The set layer movement tool allows you to define how much the currently selected layer will move along its axis relative to the movement of the mouse. The distance for the X and Y axis is given as a percentage of the viewport width and height respectively. For example, given a viewport 1,000 pixels wide, if we set the value of X to 10% then when the viewer's mouse is positioned far left the layer will appear -100px from it's initial position and when positioned far right it will appear +100px from it's initial position.
If the X or Y movement of the mouse is linked to the Z axis then the percentage given is applied as scale, for example if the Y mouse movement is linked to the Z axis and the value of Y is 10%, then when the viewer's mouse is positioned at the top of the viewport the layer will appear at a scale of 0.9 (90%), and when positioned at the bottom of the viewport the layer will appear at a scale of 1.1 (110%).
Tip: Start with distance values between 1-10% and then adjust in small increments. Higher values can be a little disorientating initially.
Tip: Make sure you check each layer's position when the mouse cursor is at each edge of the image, if a layer has a cropped edge and this is visible when the mouse is position at one edge of the image it will somewhat ruin the illusion.
The viewport size tool allows you to set the size in pixels of the parallax image. In most cases the viewport will be smaller in size than the layers themselves to allow them to move within the viewport and not reveal their edges.

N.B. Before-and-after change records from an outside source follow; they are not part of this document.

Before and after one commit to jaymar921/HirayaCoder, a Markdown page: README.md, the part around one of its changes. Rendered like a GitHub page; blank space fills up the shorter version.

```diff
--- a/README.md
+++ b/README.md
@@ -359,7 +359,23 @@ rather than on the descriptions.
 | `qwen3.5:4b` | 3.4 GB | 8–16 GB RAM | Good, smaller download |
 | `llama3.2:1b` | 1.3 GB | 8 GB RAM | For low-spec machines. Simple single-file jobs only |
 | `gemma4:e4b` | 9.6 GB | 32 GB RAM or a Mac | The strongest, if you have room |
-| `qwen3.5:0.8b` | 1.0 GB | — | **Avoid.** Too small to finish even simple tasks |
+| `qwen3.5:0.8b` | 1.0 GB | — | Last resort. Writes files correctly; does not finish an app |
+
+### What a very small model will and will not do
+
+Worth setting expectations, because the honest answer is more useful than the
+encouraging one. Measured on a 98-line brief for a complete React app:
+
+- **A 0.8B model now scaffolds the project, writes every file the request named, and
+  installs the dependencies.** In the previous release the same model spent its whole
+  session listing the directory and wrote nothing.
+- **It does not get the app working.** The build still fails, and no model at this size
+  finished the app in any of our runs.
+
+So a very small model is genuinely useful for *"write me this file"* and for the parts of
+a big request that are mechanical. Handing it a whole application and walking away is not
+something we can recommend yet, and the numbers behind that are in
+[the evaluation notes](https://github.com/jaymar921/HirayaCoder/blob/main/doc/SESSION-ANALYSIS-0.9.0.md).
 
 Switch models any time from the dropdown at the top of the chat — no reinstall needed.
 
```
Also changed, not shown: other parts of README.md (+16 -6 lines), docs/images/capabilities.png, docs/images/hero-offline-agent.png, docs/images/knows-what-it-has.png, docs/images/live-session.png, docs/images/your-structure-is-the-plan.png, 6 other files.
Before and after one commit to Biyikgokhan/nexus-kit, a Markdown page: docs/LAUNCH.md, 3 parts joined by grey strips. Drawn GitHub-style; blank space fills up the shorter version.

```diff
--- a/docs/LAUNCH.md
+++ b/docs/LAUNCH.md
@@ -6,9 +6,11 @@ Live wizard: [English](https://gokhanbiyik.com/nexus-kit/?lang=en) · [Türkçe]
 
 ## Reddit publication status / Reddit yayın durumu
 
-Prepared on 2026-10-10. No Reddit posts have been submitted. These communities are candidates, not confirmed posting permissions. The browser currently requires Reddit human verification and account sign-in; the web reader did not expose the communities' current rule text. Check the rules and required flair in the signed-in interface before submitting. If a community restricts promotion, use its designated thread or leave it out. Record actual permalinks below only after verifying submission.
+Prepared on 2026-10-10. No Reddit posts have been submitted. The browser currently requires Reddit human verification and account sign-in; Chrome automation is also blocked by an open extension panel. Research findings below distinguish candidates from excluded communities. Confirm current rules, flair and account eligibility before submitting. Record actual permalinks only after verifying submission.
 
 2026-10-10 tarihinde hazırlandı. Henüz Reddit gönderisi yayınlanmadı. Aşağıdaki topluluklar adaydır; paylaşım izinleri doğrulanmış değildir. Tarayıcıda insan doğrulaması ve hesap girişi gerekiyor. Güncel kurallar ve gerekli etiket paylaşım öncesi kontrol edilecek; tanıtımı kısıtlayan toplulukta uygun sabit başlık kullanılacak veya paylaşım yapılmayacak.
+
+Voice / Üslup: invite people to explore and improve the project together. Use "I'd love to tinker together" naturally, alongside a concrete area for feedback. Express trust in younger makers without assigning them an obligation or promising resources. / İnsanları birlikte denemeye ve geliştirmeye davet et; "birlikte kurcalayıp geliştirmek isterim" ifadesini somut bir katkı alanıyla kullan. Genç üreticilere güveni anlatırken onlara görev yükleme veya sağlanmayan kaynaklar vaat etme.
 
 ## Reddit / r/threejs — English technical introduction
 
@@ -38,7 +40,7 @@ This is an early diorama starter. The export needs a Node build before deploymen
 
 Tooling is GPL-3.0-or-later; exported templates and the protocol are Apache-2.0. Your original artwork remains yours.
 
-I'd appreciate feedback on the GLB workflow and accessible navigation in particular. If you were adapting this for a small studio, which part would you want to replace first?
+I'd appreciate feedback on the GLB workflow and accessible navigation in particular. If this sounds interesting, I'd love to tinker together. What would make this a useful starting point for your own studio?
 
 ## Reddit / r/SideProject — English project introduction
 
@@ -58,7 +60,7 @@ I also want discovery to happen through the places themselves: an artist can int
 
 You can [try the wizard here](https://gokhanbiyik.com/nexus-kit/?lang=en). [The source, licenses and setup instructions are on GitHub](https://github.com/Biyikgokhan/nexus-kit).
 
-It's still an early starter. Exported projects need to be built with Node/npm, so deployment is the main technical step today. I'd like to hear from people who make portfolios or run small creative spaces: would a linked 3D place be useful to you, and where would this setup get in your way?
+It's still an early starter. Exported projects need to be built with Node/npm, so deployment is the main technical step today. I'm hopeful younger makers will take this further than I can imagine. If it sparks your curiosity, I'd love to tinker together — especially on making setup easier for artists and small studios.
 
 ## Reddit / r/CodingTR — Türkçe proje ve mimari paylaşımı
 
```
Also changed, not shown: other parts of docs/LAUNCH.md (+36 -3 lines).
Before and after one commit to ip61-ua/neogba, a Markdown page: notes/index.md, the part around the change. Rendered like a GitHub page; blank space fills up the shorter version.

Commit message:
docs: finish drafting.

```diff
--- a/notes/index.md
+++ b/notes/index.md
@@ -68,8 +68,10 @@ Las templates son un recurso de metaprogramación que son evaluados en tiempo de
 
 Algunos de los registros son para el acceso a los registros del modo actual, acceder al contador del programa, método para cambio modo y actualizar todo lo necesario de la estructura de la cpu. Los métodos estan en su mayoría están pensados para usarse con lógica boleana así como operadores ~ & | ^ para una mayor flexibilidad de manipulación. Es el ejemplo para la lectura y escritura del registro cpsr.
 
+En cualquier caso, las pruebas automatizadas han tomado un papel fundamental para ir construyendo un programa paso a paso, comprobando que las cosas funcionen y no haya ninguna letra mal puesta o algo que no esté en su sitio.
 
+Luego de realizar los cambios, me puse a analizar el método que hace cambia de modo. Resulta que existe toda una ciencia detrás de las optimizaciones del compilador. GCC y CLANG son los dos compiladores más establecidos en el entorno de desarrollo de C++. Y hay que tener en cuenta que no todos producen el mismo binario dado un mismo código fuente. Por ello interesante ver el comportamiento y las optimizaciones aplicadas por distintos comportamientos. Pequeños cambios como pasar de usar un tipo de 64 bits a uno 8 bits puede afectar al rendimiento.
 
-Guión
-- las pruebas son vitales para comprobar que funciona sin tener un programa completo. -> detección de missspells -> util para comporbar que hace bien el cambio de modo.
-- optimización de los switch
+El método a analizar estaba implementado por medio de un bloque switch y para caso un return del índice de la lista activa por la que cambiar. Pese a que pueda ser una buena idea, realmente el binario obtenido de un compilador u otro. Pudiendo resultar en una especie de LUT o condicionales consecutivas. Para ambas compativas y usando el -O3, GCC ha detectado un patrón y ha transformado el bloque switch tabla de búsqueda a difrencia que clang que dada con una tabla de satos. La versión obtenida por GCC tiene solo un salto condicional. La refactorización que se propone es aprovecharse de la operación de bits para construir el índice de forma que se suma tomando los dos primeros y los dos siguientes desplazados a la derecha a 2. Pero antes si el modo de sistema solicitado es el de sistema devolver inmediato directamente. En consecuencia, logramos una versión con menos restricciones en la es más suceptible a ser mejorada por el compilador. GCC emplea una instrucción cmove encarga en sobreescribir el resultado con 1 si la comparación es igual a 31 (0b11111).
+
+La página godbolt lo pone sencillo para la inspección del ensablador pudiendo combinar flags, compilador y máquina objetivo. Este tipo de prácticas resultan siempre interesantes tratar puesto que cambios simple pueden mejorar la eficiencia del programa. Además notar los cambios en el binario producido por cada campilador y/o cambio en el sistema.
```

The axes tool allows you to link the movement of the user's mouse to an axis in the parallax image, where:
- X axis moves layers within the image horizontally
- Y axis moves layers within the image vertically
- Z axis scales layers within the image giving the impression that they are moving closer or further away from the camera
Putting it all together
The following video runs through the configuration of the parallax image in this tutorial. Remember there's no one way to configure a parallax image, and each image is different, so allow yourself a little time to experiment with the different options.
Parallax images are a new feature of the 3dtotal website and we're really excited to see what's possible when put in the hands of our talented community of artists.